    We welcome your feedback on this article and would love to hear about your experience with the checking accounts we recommend. Contact us at inquiries@thesimpledollar.com with comments or questions.

    Methodology

    SimpleScore

    The SimpleScore is a proprietary scoring metric we use to objectively compare products and services at The Simple Dollar.

    For every review, our editorial team:

    • Identifies five measurable aspects to compare across each brand
    • Determines the rating criteria for each aspect score
    • Averages the five aspect scores to produce a single SimpleScore

    Here’s a breakdown of the five aspect scores and their rating criteria for our review of the best savings accounts of 2020.

    Why do some brands have different SimpleScores on different pages?

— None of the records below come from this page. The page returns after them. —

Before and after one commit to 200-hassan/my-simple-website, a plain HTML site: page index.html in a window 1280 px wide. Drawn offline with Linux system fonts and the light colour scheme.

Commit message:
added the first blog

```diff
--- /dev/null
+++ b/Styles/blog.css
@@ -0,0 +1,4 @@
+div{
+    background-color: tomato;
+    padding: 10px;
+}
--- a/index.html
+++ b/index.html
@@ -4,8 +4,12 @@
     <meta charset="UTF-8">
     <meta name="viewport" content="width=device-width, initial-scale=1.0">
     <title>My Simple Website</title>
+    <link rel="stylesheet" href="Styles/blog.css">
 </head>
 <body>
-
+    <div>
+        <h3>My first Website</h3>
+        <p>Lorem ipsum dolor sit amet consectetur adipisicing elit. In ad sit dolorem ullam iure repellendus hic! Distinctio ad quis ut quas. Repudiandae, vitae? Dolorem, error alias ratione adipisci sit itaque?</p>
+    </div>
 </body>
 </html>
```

    To ensure the SimpleScore is as helpful and accurate as possible, we developed unique criteria for every category we compare at The Simple Dollar. Since most brands offer a variety of financial solutions, their products and services will score differently depending on what we’re scoring on a given page.

    However, it’s also possible for the same product from the same brand to have multiple SimpleScores. For instance, if we compare the savings account offered by Chase, it scores a 3.8 out of 5. However, when we compare the checking account offered by Chase with the checking account SimpleScore metrics, it scores a 4.4 out of 5. We change and tweak the methodologies for different categories based on industry standards to paint a complete picture of products and brands.

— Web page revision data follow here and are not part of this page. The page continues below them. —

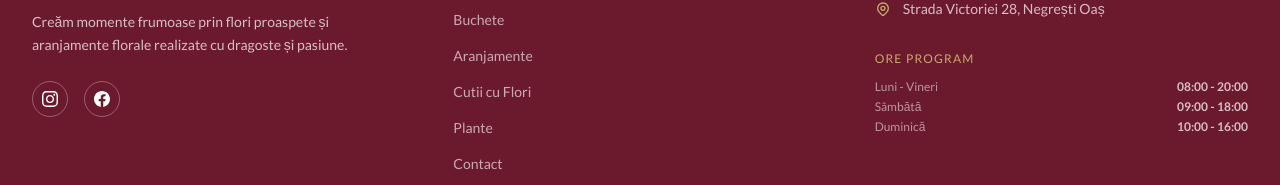
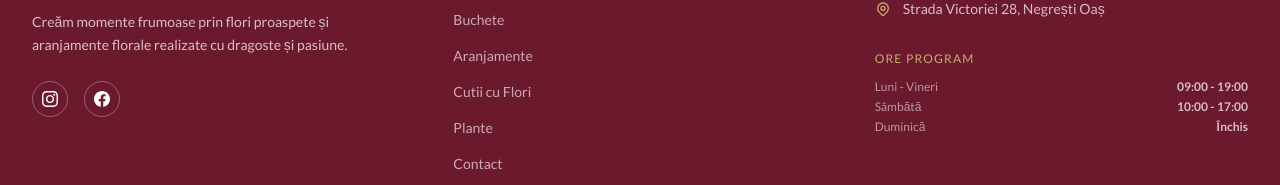
Before and after one commit to florariaclorys/floraria-clorys, a Next.js app: page / in a window 1280 px wide. Shown: the part 3648-3833 px from the top of the page. Built offline with nearby package versions, Linux system fonts and the light colour scheme; no server answers.

Commit message:
Update business hours in footer

```diff
--- a/components/layout/Footer.tsx
+++ b/components/layout/Footer.tsx
@@ -95,9 +95,9 @@ export default function Footer() {
             <h4 className="font-lato text-xs tracking-widest uppercase text-gold mb-3">Ore Program</h4>
             <div className="space-y-1">
               {[
-                ['Luni - Vineri', '08:00 - 20:00'],
-                ['Sâmbătă', '09:00 - 18:00'],
-                ['Duminică', '10:00 - 16:00'],
+                ['Luni - Vineri', '09:00 - 19:00'],
+                ['Sâmbătă', '10:00 - 17:00'],
+                ['Duminică', 'Închis'],
               ].map(([day, hours]) => (
                 <div key={day} className="flex justify-between">
                   <span className="font-lato text-xs text-light/60">{day}</span>
```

    Questions about our methodology?

    Email Hayley Armstrong at hayley@thesimpledollar.com.

    APY

    Savings accounts are meant to earn at least a little interest, which is why we reward brands with higher APYs on savings accounts.

    Savings Tools

    Brands that make it easier to save score higher SimpleScores. We considered tools such as savings buckets, automatic transfers and goal-tracking when comparing this metric.

    Customer satisfaction

    We leveraged J.D. Power’s 2020 U.S. Retail Banking Satisfaction Study and 2020 U.S. Direct Banking Satisfaction Study to rate each brand for customer satisfaction. The higher the satisfaction score, the higher the SimpleScore.

    Customer support

    The savings account providers that have the most channels of customer support score higher than providers that don’t. We considered e-chat, email, phone, mobile app support and social media as channels of support for this metric.

    Additional products

    When it comes to banking, it’s nice to have options. If you want a checking and savings account in one place, that’s great, but we also considered other financial products like MMAs, CDs, IRAs and more. Providers that have more additional products score higher.

    Jason Lee

    Contributing Writer

    Jason Lee is a U.S.-based freelance writer with a passion for writing about dating, banking, tech, personal growth, food and personal finance. As a business owner, relationship strategist, and officer in the U.S. military, Jason enjoys sharing his unique knowledge base and skill sets with the rest of the world. Follow Jason on Facebook here